GOAL OF THE EXERCISE: If a line below includes the string "style", copy it.

INPUT RECORDS:
--------------------------------
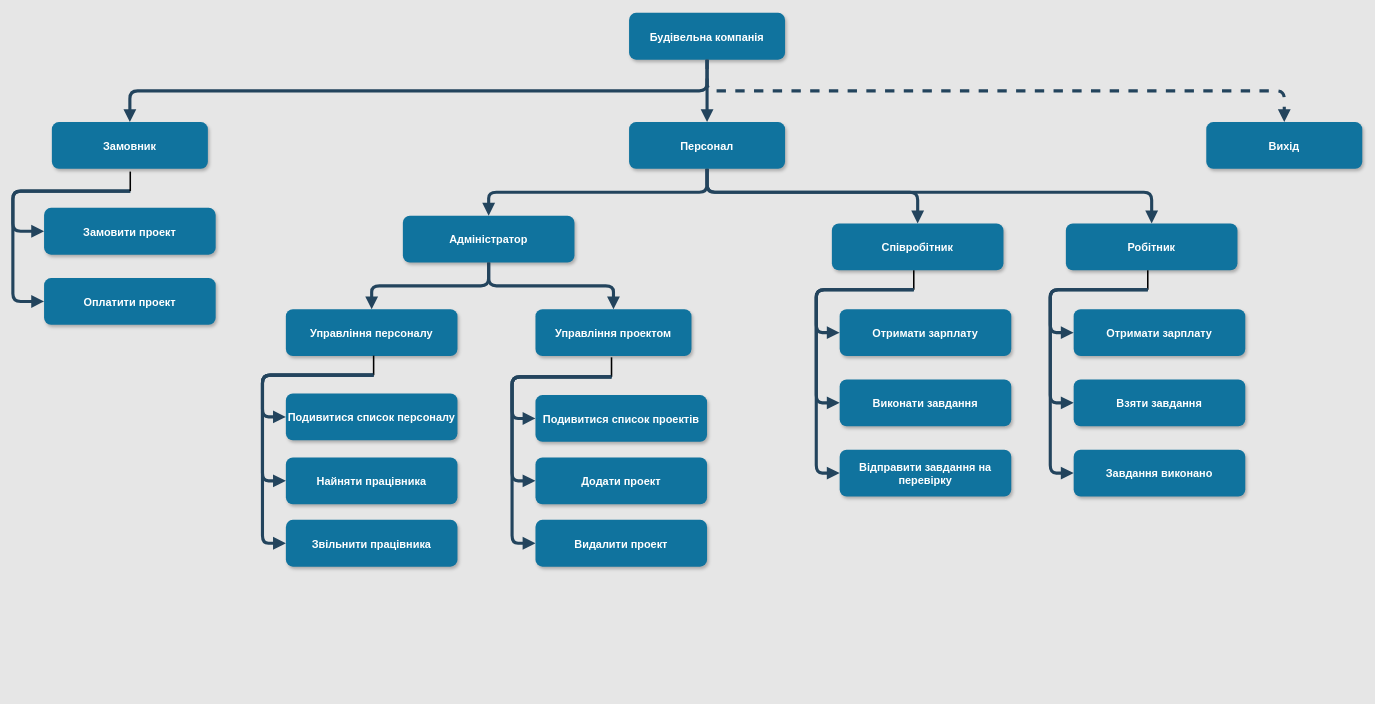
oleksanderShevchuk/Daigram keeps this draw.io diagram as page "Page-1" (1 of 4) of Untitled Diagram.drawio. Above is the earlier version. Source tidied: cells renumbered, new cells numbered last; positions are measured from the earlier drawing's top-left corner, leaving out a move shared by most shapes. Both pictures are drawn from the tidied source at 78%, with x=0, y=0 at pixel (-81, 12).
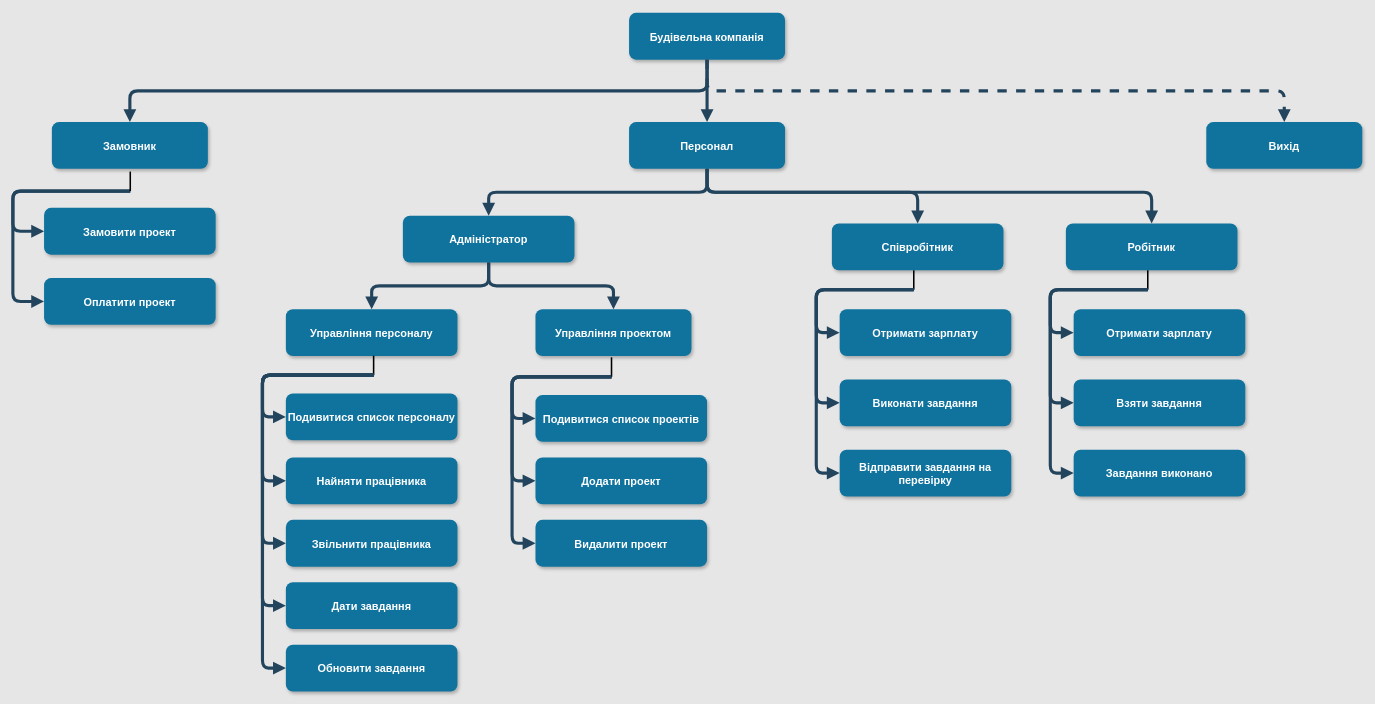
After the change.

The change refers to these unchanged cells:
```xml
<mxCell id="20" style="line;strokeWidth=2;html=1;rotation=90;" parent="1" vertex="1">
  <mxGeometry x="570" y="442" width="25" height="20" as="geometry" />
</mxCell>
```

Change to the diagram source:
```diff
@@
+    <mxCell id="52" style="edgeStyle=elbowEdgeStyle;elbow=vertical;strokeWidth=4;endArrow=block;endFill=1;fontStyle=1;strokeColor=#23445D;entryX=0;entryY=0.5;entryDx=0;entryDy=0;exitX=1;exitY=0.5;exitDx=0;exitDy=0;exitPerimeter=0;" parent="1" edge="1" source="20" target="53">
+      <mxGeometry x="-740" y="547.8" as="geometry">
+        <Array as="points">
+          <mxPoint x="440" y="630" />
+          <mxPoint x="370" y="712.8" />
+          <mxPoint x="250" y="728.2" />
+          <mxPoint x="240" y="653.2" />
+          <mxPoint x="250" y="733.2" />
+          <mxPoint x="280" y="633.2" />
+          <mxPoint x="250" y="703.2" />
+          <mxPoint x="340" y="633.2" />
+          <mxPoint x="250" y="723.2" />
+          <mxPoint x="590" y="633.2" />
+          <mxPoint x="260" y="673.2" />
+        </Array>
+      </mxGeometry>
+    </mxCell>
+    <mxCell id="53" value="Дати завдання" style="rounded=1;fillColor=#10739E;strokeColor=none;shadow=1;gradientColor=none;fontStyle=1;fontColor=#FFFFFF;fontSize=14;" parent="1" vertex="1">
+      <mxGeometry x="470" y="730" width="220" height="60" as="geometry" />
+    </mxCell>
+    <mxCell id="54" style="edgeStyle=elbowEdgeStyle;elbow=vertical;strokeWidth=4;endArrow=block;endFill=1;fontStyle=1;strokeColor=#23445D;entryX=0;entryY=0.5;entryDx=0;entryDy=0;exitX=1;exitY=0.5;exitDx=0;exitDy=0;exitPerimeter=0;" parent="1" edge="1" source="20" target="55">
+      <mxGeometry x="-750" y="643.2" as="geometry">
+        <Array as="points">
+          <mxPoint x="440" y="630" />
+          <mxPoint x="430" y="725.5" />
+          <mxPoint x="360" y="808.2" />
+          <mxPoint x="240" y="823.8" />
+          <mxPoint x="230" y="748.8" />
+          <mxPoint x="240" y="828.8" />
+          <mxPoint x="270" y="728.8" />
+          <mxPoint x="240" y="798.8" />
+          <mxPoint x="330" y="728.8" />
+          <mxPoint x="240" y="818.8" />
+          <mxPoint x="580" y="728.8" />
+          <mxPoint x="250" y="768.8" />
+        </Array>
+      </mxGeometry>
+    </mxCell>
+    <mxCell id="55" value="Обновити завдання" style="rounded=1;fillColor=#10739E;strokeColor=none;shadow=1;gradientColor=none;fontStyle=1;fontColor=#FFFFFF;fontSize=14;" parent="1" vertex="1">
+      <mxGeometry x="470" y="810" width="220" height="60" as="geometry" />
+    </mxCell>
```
--------------------------------
OUTPUT OF THE TASK:
<mxCell id="20" style="line;strokeWidth=2;html=1;rotation=90;" parent="1" vertex="1">
+    <mxCell id="52" style="edgeStyle=elbowEdgeStyle;elbow=vertical;strokeWidth=4;endArrow=block;endFill=1;fontStyle=1;strokeColor=#23445D;entryX=0;entryY=0.5;entryDx=0;entryDy=0;exitX=1;exitY=0.5;exitDx=0;exitDy=0;exitPerimeter=0;" parent="1" edge="1" source="20" target="53">
+    <mxCell id="53" value="Дати завдання" style="rounded=1;fillColor=#10739E;strokeColor=none;shadow=1;gradientColor=none;fontStyle=1;fontColor=#FFFFFF;fontSize=14;" parent="1" vertex="1">
+    <mxCell id="54" style="edgeStyle=elbowEdgeStyle;elbow=vertical;strokeWidth=4;endArrow=block;endFill=1;fontStyle=1;strokeColor=#23445D;entryX=0;entryY=0.5;entryDx=0;entryDy=0;exitX=1;exitY=0.5;exitDx=0;exitDy=0;exitPerimeter=0;" parent="1" edge="1" source="20" target="55">
+    <mxCell id="55" value="Обновити завдання" style="rounded=1;fillColor=#10739E;strokeColor=none;shadow=1;gradientColor=none;fontStyle=1;fontColor=#FFFFFF;fontSize=14;" parent="1" vertex="1">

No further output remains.